Children’s story book version of the Maya Popol Vuh story

RESOURCE: The Story of the Creation of Humans out of Maize

In our Maya schools programme the children help us tell/act out a very simplified version of the story, from the Maya sacred book Popol Vuh, of the creation of humans from corn (actually the gods’ third attempt!). By request, we share with you now our version of this, accompanied by beautiful illustrations that Mexicolore has specially commissioned from Luis Garay, illustrator of the superb children’s version of the Popol Vuh (retold by Victor Montejo, Groundwood Books, 1999). Many thanks, Luis!

‘Long long ago, there were two creator gods...’
‘Long long ago, there were two creator gods...’ (Click on image to enlarge)

Long, long ago, there were two creator gods, a God and a Goddess, who got together, in darkness, to talk about the creation of our present world.
The God suddenly asked ‘What materials can we use to create people?’

‘The jaguar, coyote, parrot and crow have already found the answer...’
‘The jaguar, coyote, parrot and crow have already found the answer...’ (Click on image to enlarge)

‘I know!’, answered the Goddess. ‘Our friends, the jaguar, coyote, parrot and crow, have already found the answer: we’ll use CORN!’ This beautiful land where lots of white and yellow corn grew, called Paxil – ‘a mountain split open’, also had lots of fruits and seeds like beans, cacao, wild plums, and honey. ‘Fine,’ said the God, ‘we must press on: there is little time left before the dawn comes...’

‘The humans’ flesh was made of white and yellow corn...’
‘The humans’ flesh was made of white and yellow corn...’ (Click on image to enlarge)

The humans’ flesh was made of white – that’s male – and yellow – that’s female – corn. Their arms and legs were made of corn meal. The gods ground enough corn to make enough gruel to fill NINE gourds, that gave the men muscles, strength, and power.
These first men could speak, hear and see, and had enough feeling in their hands to hold things. They were given intelligence and could see for miles and miles. They could see things both near and far up in the sky. They even managed to see all four corners of the earth... In fact, they could see so much that the Gods thought about it, and said ‘Wait a minute, that’s no good! We’ve given these people so much power that they are just like us!

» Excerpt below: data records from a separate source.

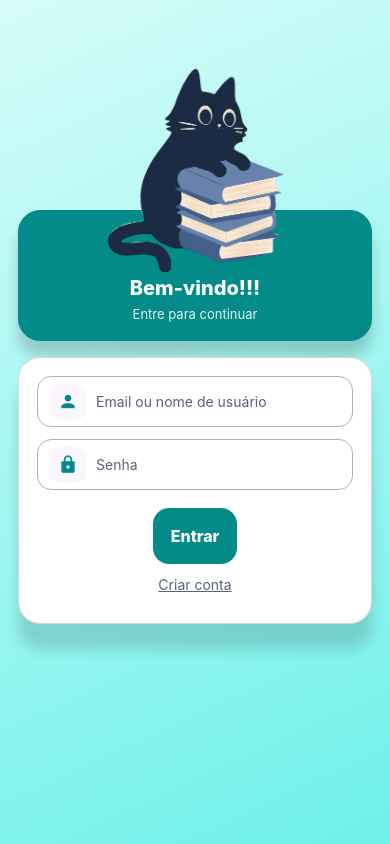
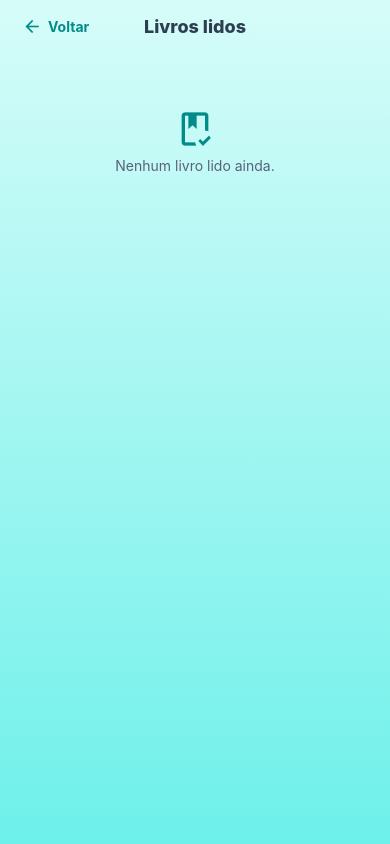
Before and after one commit to lu4nn4Gon/readOn, a React Native app: screen /LivrosLidos in a window 390 px wide. Built offline with nearby package versions, Linux system fonts and the light colour scheme.

Commit message:
página com os livros lidos

```diff
--- a/App.js
+++ b/App.js
@@ -1,4 +1,3 @@
-// App.js
 import React from "react";
 import { StatusBar } from "expo-status-bar";
 import { NavigationContainer } from "@react-navigation/native";
@@ -9,7 +8,10 @@ import Cadastro from "./components/Cadastro";
 import Home from "./components/Home";
 import AdicionarLivro from "./components/AdicionarLivro";
 import DetalheLivro from "./components/DetalheLivro";
-import AvaliarLivro from "./components/AvaliarLivro"; // <<< NOVO
+
+
+import AvaliarLivro from "./components/AvaliarLivro";
+import LivrosLidos from "./components/LivrosLidos";
 
 const Stack = createNativeStackNavigator();
 
@@ -21,19 +23,16 @@ export default function App() {
         <Stack.Screen name="Login" component={Login} />
         <Stack.Screen name="Cadastro" component={Cadastro} />
         <Stack.Screen name="Home" component={Home} />
-
         <Stack.Screen
           name="AdicionarLivro"
           component={AdicionarLivro}
           options={{ headerShown: false }}
         />
+        <Stack.Screen name="DetalheLivro" component={DetalheLivro} />
 
-        <Stack.Screen name="DetalheLivro" component={DetalheLivro} />
-        <Stack.Screen
-          name="AvaliarLivro"
-          component={AvaliarLivro}
-          options={{ headerShown: false }} // <<< NOVO
-        />
+
+        <Stack.Screen name="AvaliarLivro" component={AvaliarLivro} />
+        <Stack.Screen name="LivrosLidos" component={LivrosLidos} />
       </Stack.Navigator>
     </NavigationContainer>
   );
--- a/components/Home.js
+++ b/components/Home.js
@@ -58,6 +58,7 @@ export default class Home extends React.Component {
     livros: [],
     listaDesejos: [],
     userNome: "usuário",
+    uid: "__anon__",
   };
 
   componentDidMount() {
@@ -105,6 +106,7 @@ export default class Home extends React.Component {
         lista = [];
       }
 
+
       const legadoRaw = await AsyncStorage.getItem(KEY_CURRENT_BOOK);
       if (legadoRaw) {
         const legado = JSON.parse(legadoRaw);
@@ -127,9 +129,64 @@ export default class Home extends React.Component {
 
       const listaDesejos = [];
 
-      this.setState({ livros, listaDesejos, carregando: false, userNome });
+      this.setState({ livros, listaDesejos, carregando: false, userNome, uid });
     } catch {
       this.setState({ livros: [], listaDesejos: [], carregando: false });
+    }
+  };
+
+
+  marcarComoLido = async (livro) => {
+    try {
+      const { uid } = this.state;
+      const KEY_CURRENT_BOOKS = keyUser(uid, "current_books");
+      const KEY_READ_BOOKS = keyUser(uid, "read_books");
+
+
+      const rawCurrent = (await AsyncStorage.getItem(KEY_CURRENT_BOOKS)) || "[]";
+      const rawRead = (await AsyncStorage.getItem(KEY_READ_BOOKS)) || "[]";
+      let atuais = [];
+      let lidos = [];
+      try {
+        atuais = JSON.parse(rawCurrent);
+        if (!Array.isArray(atuais)) atuais = [];
+      } catch {
+        atuais = [];
+      }
+      try {
+        lidos = JSON.parse(rawRead);
+        if (!Array.isArray(lidos)) lidos = [];
+      } catch {
+        lidos = [];
+      }
+
+
+      const novosAtuais = atuais.filter((b) => b && b.id !== livro.id);
+
+
+      const finalizado = {
+        ...livro,
+        finalizadoEm: new Date().toISOString(),
+      };
+      const novosLidos = [finalizado, ...lidos.filter((b) => b && b.id !== livro.id)];
+
+
+      await AsyncStorage.setItem(KEY_CURRENT_BOOKS, JSON.stringify(novosAtuais));
+      await AsyncStorage.setItem(KEY_READ_BOOKS, JSON.stringify(novosLidos));
+
+
+      this.setState(
+        (st) => ({ livros: st.livros.filter((b) => b.id !== livro.id) }),
+        () => {
+          try {
+            this.props.navigation?.navigate?.("AvaliarLivro", { livro: finalizado });
+          } catch {
+
+          }
+        }
+      );
+    } catch (e) {
+      Alert.alert("Erro", "Não foi possível marcar como lido.");
     }
   };
 
@@ -141,8 +198,7 @@ export default class Home extends React.Component {
   };
 
   aoPressionarAdicionar = () => {
-    const podeNavegar = !!this.props.navigation?.navigate;
-    if (podeNavegar) {
+    if (this.props.navigation?.navigate) {
       try {
         this.props.navigation.navigate("AdicionarLivro");
       } catch {
@@ -154,10 +210,13 @@ export default class Home extends React.Component {
   };
 
   irParaBiblioteca = (filtro) => {
-    const pode = !!this.props.navigation?.navigate;
-    if (pode) {
+    if (this.props.navigation?.navigate) {
       try {
-        this.props.navigation.navigate("Biblioteca", filtro ? { filtro } : undefined);
+        if (filtro === "lidos") {
+          this.props.navigation.navigate("LivrosLidos");
+        } else {
+          this.props.navigation.navigate("Biblioteca", filtro ? { filtro } : undefined);
+        }
       } catch {
         Alert.alert("Biblioteca", "Tela de biblioteca ainda não foi implementada.");
       }
@@ -167,8 +226,7 @@ export default class Home extends React.Component {
   };
 
   irParaLancamentos = () => {
-    const pode = !!this.props.navigation?.navigate;
-    if (pode) {
+    if (this.props.navigation?.navigate) {
       try {
         this.props.navigation.navigate("Lancamentos");
       } catch {
@@ -176,15 +234,6 @@ export default class Home extends React.Component {
       }
     } else {
       Alert.alert("Lançamentos", "Tela de lançamentos ainda não foi implementada.");
-    }
-  };
-
-
-  irParaAvaliacao = (livro) => {
-    try {
-      this.props.navigation?.navigate?.("AvaliarLivro", { livro });
-    } catch {
-      Alert.alert("Navegação", "Tela 'AvaliarLivro' não encontrada.");
     }
   };
 
@@ -298,7 +347,7 @@ export default class Home extends React.Component {
             <View style={estilos.acoesColuna}>
 
               <Pressable
-                onPress={() => this.irParaAvaliacao(livro)}
+                onPress={() => this.marcarComoLido(livro)}
                 style={[estilos.botaoPill, estilos.botaoLidoContorno]}
               >
                 <MaterialCommunityIcons
@@ -941,11 +990,11 @@ const estilos = StyleSheet.create({
     justifyContent: "center",
     gap: 8,
     alignSelf: "center",
-    marginTop: 10
+    marginTop: 10,
   },
   textoBotaoSairFinal: {
     color: CORES.branco,
     fontWeight: "800",
-    fontSize: 16
+    fontSize: 16,
   },
 });
--- /dev/null
+++ b/components/LivrosLidos.js
@@ -0,0 +1,173 @@
+import React, { useEffect, useState } from "react";
+import { View, Text, StyleSheet, ScrollView, Image, Pressable } from "react-native";
+import { SafeAreaView } from "react-native-safe-area-context";
+import AsyncStorage from "@react-native-async-storage/async-storage";
+import { LinearGradient } from "expo-linear-gradient";
+import { MaterialCommunityIcons } from "@expo/vector-icons";
+
+const SESSION_KEY = "@readon:session";
+const keyUser = (uid, name) => `@readon:${name}:${uid}`;
+
+const CORES = {
+  bg1: "#d6fcf9ff",
+  bg2: "#6ef0eaff",
+  prim: "#038b89ff",
+  texto: "#2C3E50",
+  textoSuave: "#58627A",
+  branco: "#ffffff",
+  borda: "#E6E3DF",
+};
+
+function formatarData(iso) {
+  if (!iso) return "";
+  const d = new Date(iso);
+  const dia = String(d.getDate()).padStart(2, "0");
+  const mes = String(d.getMonth() + 1).padStart(2, "0");
+  const ano = d.getFullYear();
+  return `${dia}/${mes}/${ano}`;
+}
+
+export default function LivrosLidos({ navigation }) {
+  const [itens, setItens] = useState([]);
+  const [carregando, setCarregando] = useState(true);
+
+  useEffect(() => {
+    const unsub = navigation.addListener("focus", carregar);
+    carregar();
+    return unsub;
+  }, [navigation]);
+
+  async function carregar() {
+    try {
+      const sRaw = await AsyncStorage.getItem(SESSION_KEY);
+      const s = sRaw ? JSON.parse(sRaw) : null;
+      const uid = s?.email || s?.username || "__anon__";
+      const KEY_READ_BOOKS = keyUser(uid, "read_books");
+
+      const raw = (await AsyncStorage.getItem(KEY_READ_BOOKS)) || "[]";
+      let lidos = [];
+      try {
+        lidos = JSON.parse(raw);
+        if (!Array.isArray(lidos)) lidos = [];
+      } catch {
+        lidos = [];
+      }
+      setItens(lidos);
+    } finally {
+      setCarregando(false);
+    }
+  }
+
+  const resolverFonteCapa = (capa) => {
+    if (!capa) return null;
+    if (typeof capa === "number") return capa;
+    if (typeof capa === "string") return { uri: capa };
+    if (capa?.uri) return { uri: capa.uri };
+    return null;
+  };
+
+  return (
+    <LinearGradient colors={[CORES.bg1, CORES.bg2]} style={{ flex: 1 }}>
+      <SafeAreaView style={{ flex: 1 }}>
+
+        <View style={estilos.topo}>
+          <Pressable onPress={() => navigation.goBack()} style={estilos.voltarBtn}>
+            <MaterialCommunityIcons name="arrow-left" size={20} color={CORES.prim} />
+            <Text style={estilos.voltarTxt}>Voltar</Text>
+          </Pressable>
+          <Text style={estilos.titulo}>Livros lidos</Text>
+          <View style={{ width: 60 }} />
+        </View>
+
+        <ScrollView contentContainerStyle={estilos.container}>
+          {carregando && <Text style={estilos.suave}>Carregando...</Text>}
+
+          {!carregando && itens.length === 0 && (
+            <View style={estilos.vazio}>
+              <MaterialCommunityIcons name="book-check-outline" size={40} color={CORES.prim} />
+              <Text style={estilos.suave}>Nenhum livro lido ainda.</Text>
+            </View>
+          )}
+
+          {itens.map((b) => {
+            const fonte = resolverFonteCapa(b?.capaLocal || b?.capa || b?.capaUri);
+            return (
+              <View key={b.id} style={estilos.card}>
+                <View style={estilos.capa}>
+                  {fonte ? (
+                    <Image source={fonte} style={estilos.capaImg} />
+                  ) : (
+                    <View style={estilos.capaVazia}>
+                      <MaterialCommunityIcons name="book-open-page-variant" size={32} color="#9aa3af" />
+                    </View>
+                  )}
+                </View>
+                <View style={{ flex: 1 }}>
+                  <Text style={estilos.tituloLivro} numberOfLines={2}>
+                    {b.titulo || "Sem título"}
+                  </Text>
+                  {!!b.autor && (
+                    <Text style={estilos.autor} numberOfLines={1}>
+                      {b.autor}
+                    </Text>
+                  )}
+                  <View style={estilos.linhaInfo}>
+                    <MaterialCommunityIcons name="calendar-check" size={16} color={CORES.prim} />
+                    <Text style={estilos.infoTxt}>
+                      Concluído em {formatarData(b.finalizadoEm)}
+                    </Text>
+                  </View>
+                </View>
+              </View>
+            );
+          })}
+        </ScrollView>
+      </SafeAreaView>
+    </LinearGradient>
+  );
+}
+
+const estilos = StyleSheet.create({
+  topo: {
+    paddingHorizontal: 16,
+    paddingVertical: 10,
+    flexDirection: "row",
+    alignItems: "center",
+    justifyContent: "space-between",
+  },
+  voltarBtn: { flexDirection: "row", alignItems: "center", gap: 6, padding: 6, width: 60 },
+  voltarTxt: { color: CORES.prim, fontWeight: "700" },
+  titulo: { color: CORES.texto, fontSize: 18, fontWeight: "800" },
+  container: { padding: 16, gap: 12 },
+  suave: { color: CORES.textoSuave },
+  vazio: {
+    alignItems: "center",
+    justifyContent: "center",
+    paddingVertical: 40,
+    gap: 8,
+  },
+  card: {
+    flexDirection: "row",
+    gap: 12,
+    backgroundColor: CORES.branco,
+    borderWidth: 1,
+    borderColor: CORES.borda,
+    borderRadius: 14,
+    padding: 12,
+  },
+  capa: {
+    width: 70,
+    height: 100,
+    borderRadius: 8,
+    overflow: "hidden",
+    backgroundColor: "#F1F2F4",
+    borderWidth: 1,
+    borderColor: "#e5e7eb",
+  },
+  capaImg: { width: "100%", height: "100%", resizeMode: "cover" },
+  capaVazia: { flex: 1, alignItems: "center", justifyContent: "center" },
+  tituloLivro: { color: CORES.texto, fontWeight: "800", fontSize: 16 },
+  autor: { color: CORES.textoSuave, marginTop: 2, marginBottom: 8 },
+  linhaInfo: { flexDirection: "row", alignItems: "center", gap: 6 },
+  infoTxt: { color: CORES.texto, fontWeight: "600" },
+});
```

‘The gods threw a mist over the people’s eyes...’
‘The gods threw a mist over the people’s eyes...’ (Click on image to enlarge)

‘We must cloud their vision so they can no longer see all that we see.’ So they threw a mist over the people’s eyes and their vision blurred, as when one breathes on a mirror. From then on, they could only see what was near to them.

‘When the men finally woke up, they were amazed at the Gods’ creations!’
‘When the men finally woke up, they were amazed at the Gods’ creations!’ (Click on image to enlarge)

Then the Gods decided to make partners for them. While the men slept at night, four women were placed beside them. When the men finally woke up, they were amazed at the Gods’ creations!
Many nations were created and multiplied. There were dark-skinned and pale-skinned people. In the beginning they all shared one language, and all remembered the words of the creators and gave thanks to them.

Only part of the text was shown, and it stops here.